The move by Canada’s Conservative government to extend for a year the bombing mission in Iraq, and expand it into Syria, won’t make much difference in the U.S.-led war on the Islamic State. But it will appease the arms industry, mobilize the party’s right wing electoral base, and poison the political climate.
Prime Minister Stephen Harper’s foreign policy is largely about re-shaping the domestic agenda – for years to come. War in the East helps to fuel the flames of hatred and bigotry at home, and strike fear in the hearts of working people, especially social justice seekers.
By spending $122 million and bombing 53 targets, Ottawa is no closer to eliminating ISIS. Instead, it is treading the path that turned Afghanistan, Iraq and Libya over to ruthless, sectarian, reactionary forces. It also ensures more costly contracts for makers of military hardware and surveillance technology.
The ideological offensive, however, is priceless. For Canada’s ruling elite, that is. By distracting huge swaths of the population with security paranoia and islamophobia, the Conservatives sidelined discussions about job insecurity, tax giveaways to the rich, rising economic inequality, eroded pensions, long ignored child care needs, and the scourge of climate change. The diversion worked, for a while, and now shows signs of waning.
Harper continues to inflate the ‘jihadist monster’ – even as the Canadian Security Intelligence Service says that Muslim terrorists are less of a threat than white supremacists. Lone wolf attackers are more likely to be radical right wingers than radical Islamists, according to CSIS. But Arabs and Muslims fit the profile Harper prefers to employ to rationalize more police powers and longer jail sentences.
His so-called Anti-Terrorism Act (C-51), condemned by the 36,000 member Canadian Bar Association for curtailing liberties without increasing public safety, casts a widening net. Its vague wording is a gaping snare, potentially for anyone who engages in protest that ‘undermines national security.’ Workers on strike, indigenous land defenders, and so-called ‘anti-petroleum ideologues’, take note.

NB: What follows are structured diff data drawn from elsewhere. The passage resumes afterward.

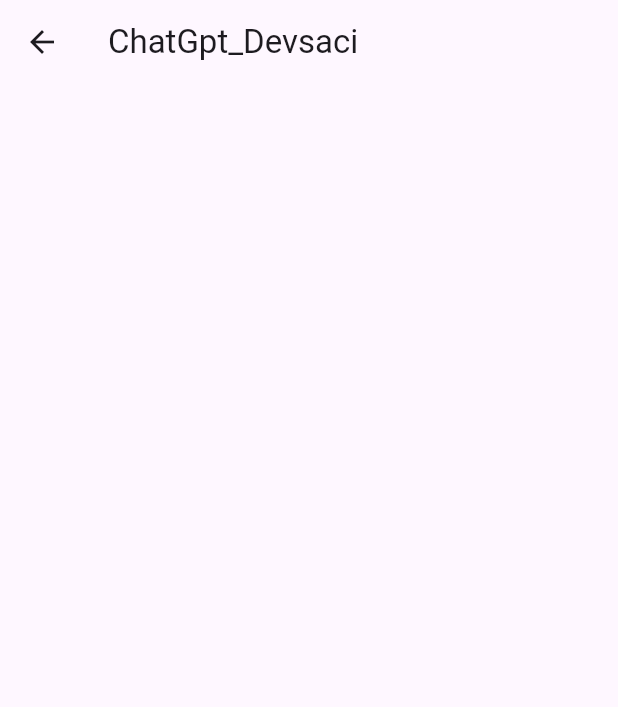
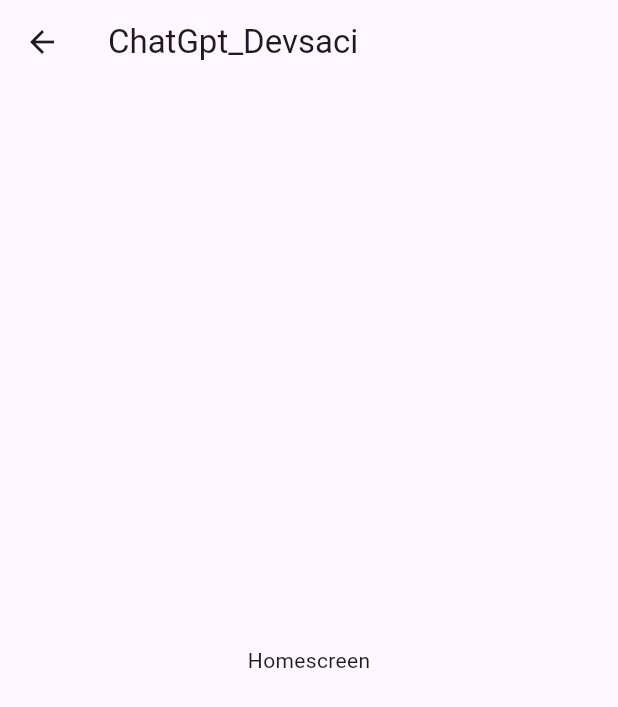
Before and after one commit to Devsaci/app_chatgpt_devsaci_v230823, a Flutter app: the HomeScreen screen opened directly, on a phone screen of 412 x 824 dp. Shown: the top 707 px of the screen. Run offline on Flutter 3.47's test engine with Material 2 defaults, Android fonts, the phone set to English and light mode, and no system bars.

Commit message:
body  Homescreen

```diff
--- a/lib/main_screens/home_screen.dart
+++ b/lib/main_screens/home_screen.dart
@@ -14,6 +14,7 @@ class _HomeScreenState extends State<HomeScreen> {
       appBar: AppBar(
         title: const Text("ChatGpt_Devsaci"),
       ),
+      body: const Center(child: Text("Homescreen")),
     );
   }
 }
```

Meanwhile, greater police spying, more frequent use of cop agents to disrupt social movements, and arrests increasingly made without due process, combined with mounting civilian casualties from CF18 air strikes abroad, will likely help ISIS to recruit – and round and round it goes.
This is the political treadmill for more war, more austerity for the vast majority, and many more lies. Remember the Fair Elections Act that made elections less fair? The Access to Information Act that made information inaccessible? The Privacy Act that invaded your privacy? The noncombat mission in Iraq that put Canadian troops in combat, leading to the death of one soldier, and the maiming of three others from “friendly fire” on an Iraqi battle front line in March?
To his credit, New Democratic Party leader Tom Mulcair condemned the extension of the war. He said in Parliament that an NDP government would end Canadian intervention in Iraq and Syria, and bring the troops home. If only he would similarly denounce the Zionist occupation of Palestinian territory and reverse his stridently pro-Israel stance.
Liberal leader Justin Trudeau opposed Harper’s expanding belligerence, mostly on the dodgy basis that the mission lacks clear objectives. However, Trudeau and his Liberals are voting for repressive law C-51, they say, for fear of handing Harper an election issue. Such a principled opposition.
Fortunately, the parliamentary critics increasingly echo the changing mood of the population, which is questioning permanent war abroad, and challenging repressive legislation at home.
On March 14 over 90,000 people rallied and marched across English Canada and Quebec against Bill C-51. More protests are in the works. That is the best bet for changing the channel on Harper’s ‘fear and loathing’ agenda.
– By Barry Weisleder